Bea’s large and diverse family could boast that they were the first African American family in the Hallsville/Marshall area to own a car! They were a family full of uniquely talented musicians, barbers, teachers, cooks and seamstresses.
After the tragic loss of her mother at age 10 ½, Beatrice left school to care for the 7 younger siblings while their father worked. She acquired the domestic life skills that would carry her through the rest of her many and varied working careers
To quote Thomas Edison,
“Opportunity is missed by most people because it is dressed in overalls and looks like work”
That was never the case with Beatrice…Opportunity was rarely missed and she was never a woman to shy away from hard work. Beatrice wore many hats growing up. She could butcher a hog, pick cotton, work in the fields, bake a cake, rock a baby and sew a dress- all in a day’s work.
She met and married John L. “Jack” Miles of Kilgore, Texas in April of 1930, (that marriage dissolved in 1949). They lived in a number of towns in the Harrison County area over the years including Hallsville, Marshall, Jefferson, Port Arthur, Philips and Borger to name a few. They had only one son together, John Leonard Miles Jr.
John-L was the light of her life and Bea worked hard to help produce a successful son on every level and assure that he received a proper education. And successful he was! John-L was the first African American student to graduate High School in Borger, TX. He went on to earn a B.A. at Bishop College in Marshall, TX and an MBA at Seattle University (Seattle, WA). He went on to teach and mentor inner-city youth as an administrator for the Seattle Public Schools for over 35 years.
As an adult and well past retirement age, Bea worked for nearly 4 decades for the L.R. “Babe” Spradling family of the Spradling Drilling Co. She was the head of domestic greatness for the Spradling family, overseeing all of the daily domestic operations and helping to raise two generations of their children.
Bea was always very generous and an extremely private woman. She was known to cook all night for her church and community but would refuse to accept recognition. She would rarely, if ever let a photo be taken of her. ( I was thrilled that she agreed to let me take the one above- and that... took months of begging)
Bea managed to create admirable success on little more than life skills and a 3rd grade education. She has always been an inspiration to those around her.
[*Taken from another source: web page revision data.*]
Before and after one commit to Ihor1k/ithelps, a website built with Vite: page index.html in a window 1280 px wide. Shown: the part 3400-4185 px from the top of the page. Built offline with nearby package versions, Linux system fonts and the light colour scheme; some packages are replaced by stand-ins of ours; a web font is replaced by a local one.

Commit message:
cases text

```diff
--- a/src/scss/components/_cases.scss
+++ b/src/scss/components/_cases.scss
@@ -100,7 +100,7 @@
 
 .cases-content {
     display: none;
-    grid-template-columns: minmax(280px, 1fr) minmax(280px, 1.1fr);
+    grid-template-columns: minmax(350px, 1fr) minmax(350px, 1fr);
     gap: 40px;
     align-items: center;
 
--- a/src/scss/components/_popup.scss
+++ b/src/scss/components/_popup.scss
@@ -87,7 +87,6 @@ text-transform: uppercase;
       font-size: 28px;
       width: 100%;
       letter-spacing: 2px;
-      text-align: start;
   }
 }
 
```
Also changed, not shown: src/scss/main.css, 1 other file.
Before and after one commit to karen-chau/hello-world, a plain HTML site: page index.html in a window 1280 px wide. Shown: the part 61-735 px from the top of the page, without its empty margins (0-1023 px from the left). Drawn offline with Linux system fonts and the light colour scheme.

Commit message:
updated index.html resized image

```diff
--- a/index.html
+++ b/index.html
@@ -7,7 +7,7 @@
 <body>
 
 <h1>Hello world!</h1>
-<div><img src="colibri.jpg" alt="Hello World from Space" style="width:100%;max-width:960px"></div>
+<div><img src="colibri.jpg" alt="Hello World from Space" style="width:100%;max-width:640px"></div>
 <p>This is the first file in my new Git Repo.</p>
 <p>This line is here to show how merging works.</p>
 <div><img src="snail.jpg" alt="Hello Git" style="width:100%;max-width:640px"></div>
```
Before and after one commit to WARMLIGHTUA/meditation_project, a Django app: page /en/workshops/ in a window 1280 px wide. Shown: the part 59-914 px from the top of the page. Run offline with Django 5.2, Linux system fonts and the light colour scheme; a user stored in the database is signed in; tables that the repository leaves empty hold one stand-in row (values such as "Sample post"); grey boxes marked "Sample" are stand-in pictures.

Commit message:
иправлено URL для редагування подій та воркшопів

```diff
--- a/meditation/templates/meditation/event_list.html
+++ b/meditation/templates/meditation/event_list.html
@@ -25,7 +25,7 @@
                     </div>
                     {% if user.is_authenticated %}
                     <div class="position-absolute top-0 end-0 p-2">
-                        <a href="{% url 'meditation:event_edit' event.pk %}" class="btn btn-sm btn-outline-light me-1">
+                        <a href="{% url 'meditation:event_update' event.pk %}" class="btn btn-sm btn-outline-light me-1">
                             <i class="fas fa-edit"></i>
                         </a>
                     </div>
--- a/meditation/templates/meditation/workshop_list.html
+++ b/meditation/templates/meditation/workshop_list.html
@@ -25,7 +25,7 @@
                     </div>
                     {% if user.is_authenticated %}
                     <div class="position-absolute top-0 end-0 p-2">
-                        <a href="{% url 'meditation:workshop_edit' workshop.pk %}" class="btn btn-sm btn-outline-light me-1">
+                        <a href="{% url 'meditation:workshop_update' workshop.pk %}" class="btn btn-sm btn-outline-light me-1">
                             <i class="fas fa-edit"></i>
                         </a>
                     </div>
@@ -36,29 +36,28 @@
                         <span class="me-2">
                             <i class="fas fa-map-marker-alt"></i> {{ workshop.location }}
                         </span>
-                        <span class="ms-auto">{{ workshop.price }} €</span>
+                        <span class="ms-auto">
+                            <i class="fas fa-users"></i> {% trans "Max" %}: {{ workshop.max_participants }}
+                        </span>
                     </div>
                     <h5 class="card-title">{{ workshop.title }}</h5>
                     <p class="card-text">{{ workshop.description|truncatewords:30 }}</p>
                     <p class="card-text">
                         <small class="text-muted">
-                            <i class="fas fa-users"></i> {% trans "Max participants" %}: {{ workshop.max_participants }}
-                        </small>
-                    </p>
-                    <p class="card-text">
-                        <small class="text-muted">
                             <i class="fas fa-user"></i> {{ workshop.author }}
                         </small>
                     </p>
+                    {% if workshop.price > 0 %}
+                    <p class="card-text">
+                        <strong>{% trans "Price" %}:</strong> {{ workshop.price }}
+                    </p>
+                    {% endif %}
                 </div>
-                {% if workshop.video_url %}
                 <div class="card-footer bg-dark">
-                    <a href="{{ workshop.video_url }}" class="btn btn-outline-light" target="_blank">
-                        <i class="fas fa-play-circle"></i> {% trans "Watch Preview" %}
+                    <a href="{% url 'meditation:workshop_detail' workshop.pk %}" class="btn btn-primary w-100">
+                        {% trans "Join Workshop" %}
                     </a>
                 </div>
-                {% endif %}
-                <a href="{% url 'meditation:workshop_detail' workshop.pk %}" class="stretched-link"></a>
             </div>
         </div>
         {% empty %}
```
Bea was known to say, “It’s not how much you make or have in life - it’s how you manage it.”
She moved to Bellevue, WA in May of 2000 to be closer to her only son John-L and his family.
Bea is survived by her daughter-in-law Estella Miles, Grandsons John L. Miles III and Ronald G. Miles, Granddaughter Wanda E Miles, Great-Granddaughters Onika, Kendyl, Gabrielle and Kiana Miles all of the Greater Seattle area.
Bea’s storytelling and her famous sweet potato pies will be greatly missed.
Give 'em Hell G'ma... xoxo